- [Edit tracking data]
══════════════════════════════

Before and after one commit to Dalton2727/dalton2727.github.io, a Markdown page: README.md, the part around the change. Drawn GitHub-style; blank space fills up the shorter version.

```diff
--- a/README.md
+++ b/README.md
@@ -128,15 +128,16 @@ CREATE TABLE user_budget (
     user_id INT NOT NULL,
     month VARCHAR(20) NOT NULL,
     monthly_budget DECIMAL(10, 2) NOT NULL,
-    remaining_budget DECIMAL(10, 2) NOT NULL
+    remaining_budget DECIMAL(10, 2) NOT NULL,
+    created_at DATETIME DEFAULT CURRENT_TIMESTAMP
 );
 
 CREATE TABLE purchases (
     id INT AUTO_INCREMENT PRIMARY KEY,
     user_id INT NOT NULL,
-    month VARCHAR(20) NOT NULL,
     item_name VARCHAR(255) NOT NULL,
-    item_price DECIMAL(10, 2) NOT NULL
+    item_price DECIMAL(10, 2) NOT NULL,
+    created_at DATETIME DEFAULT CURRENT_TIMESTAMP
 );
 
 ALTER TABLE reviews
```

══════════════════════════════

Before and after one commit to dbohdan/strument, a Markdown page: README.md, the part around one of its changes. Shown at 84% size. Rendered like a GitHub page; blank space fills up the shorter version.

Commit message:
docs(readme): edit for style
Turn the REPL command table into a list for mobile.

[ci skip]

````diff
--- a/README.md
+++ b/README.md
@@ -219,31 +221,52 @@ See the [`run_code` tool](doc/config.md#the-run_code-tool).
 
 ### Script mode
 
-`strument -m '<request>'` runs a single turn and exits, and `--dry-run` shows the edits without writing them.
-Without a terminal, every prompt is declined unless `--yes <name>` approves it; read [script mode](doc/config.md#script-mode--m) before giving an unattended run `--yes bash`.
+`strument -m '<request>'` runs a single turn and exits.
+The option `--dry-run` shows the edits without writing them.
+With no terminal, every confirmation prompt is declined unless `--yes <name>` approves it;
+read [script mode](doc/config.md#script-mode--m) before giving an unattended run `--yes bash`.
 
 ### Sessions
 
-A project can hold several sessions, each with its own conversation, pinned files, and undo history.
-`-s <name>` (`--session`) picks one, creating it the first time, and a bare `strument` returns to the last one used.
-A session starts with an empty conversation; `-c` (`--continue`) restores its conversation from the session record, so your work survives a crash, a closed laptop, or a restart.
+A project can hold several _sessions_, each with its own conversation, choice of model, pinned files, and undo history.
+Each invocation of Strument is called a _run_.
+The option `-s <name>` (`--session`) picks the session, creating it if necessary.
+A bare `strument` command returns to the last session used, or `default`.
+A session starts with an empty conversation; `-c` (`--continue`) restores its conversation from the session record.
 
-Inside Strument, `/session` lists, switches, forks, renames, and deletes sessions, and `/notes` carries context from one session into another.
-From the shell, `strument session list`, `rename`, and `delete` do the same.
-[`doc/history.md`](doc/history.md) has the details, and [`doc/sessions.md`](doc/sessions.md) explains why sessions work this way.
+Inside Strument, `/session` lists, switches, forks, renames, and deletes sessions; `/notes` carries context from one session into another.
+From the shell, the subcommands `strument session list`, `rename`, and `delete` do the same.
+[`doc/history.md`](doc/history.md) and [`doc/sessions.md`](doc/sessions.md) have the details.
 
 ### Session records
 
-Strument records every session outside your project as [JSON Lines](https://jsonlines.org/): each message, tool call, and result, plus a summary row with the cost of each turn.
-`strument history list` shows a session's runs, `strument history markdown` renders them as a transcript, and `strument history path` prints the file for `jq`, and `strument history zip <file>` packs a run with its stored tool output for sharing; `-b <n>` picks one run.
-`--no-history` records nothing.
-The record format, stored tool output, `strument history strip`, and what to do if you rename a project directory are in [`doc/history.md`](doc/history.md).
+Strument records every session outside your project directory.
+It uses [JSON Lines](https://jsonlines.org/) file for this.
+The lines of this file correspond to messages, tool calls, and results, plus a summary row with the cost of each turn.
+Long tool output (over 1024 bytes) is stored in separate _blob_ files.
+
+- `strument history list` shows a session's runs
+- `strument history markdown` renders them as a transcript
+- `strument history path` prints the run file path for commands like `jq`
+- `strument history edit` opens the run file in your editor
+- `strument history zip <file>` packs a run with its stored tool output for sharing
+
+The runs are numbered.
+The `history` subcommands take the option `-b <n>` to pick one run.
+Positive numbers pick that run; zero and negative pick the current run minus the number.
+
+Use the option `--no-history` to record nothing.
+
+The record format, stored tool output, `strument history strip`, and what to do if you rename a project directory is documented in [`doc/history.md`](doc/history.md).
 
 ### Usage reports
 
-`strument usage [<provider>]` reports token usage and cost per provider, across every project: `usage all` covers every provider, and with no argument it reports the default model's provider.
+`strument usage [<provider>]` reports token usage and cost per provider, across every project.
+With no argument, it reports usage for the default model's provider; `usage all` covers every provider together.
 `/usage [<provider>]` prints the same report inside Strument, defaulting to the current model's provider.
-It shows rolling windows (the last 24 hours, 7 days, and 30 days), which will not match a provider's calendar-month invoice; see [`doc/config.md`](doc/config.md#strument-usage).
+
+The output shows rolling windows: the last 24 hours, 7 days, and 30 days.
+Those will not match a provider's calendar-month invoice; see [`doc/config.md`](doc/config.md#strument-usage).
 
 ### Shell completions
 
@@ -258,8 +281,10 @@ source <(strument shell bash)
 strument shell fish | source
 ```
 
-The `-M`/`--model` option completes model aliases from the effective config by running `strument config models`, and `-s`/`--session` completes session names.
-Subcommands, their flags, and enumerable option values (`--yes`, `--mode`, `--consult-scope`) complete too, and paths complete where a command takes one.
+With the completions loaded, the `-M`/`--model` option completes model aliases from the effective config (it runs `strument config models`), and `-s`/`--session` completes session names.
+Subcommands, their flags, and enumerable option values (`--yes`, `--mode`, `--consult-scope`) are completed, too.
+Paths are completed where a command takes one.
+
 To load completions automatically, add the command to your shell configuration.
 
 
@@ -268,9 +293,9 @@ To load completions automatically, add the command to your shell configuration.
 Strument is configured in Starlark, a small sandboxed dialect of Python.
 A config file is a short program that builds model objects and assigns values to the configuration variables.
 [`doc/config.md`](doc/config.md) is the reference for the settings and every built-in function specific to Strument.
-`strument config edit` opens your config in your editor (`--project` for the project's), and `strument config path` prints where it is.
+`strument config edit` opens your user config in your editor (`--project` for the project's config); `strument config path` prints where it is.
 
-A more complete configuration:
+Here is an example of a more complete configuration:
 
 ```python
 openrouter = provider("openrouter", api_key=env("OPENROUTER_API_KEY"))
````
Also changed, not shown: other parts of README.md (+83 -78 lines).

══════════════════════════════

- [Work to be completed] Each line in the records above that contains the word "NULL" must be copied.

- [Written response]
     user_id INT NOT NULL,
     month VARCHAR(20) NOT NULL,
     monthly_budget DECIMAL(10, 2) NOT NULL,
-    remaining_budget DECIMAL(10, 2) NOT NULL
+    remaining_budget DECIMAL(10, 2) NOT NULL,
     user_id INT NOT NULL,
-    month VARCHAR(20) NOT NULL,
     item_name VARCHAR(255) NOT NULL,
-    item_price DECIMAL(10, 2) NOT NULL
+    item_price DECIMAL(10, 2) NOT NULL,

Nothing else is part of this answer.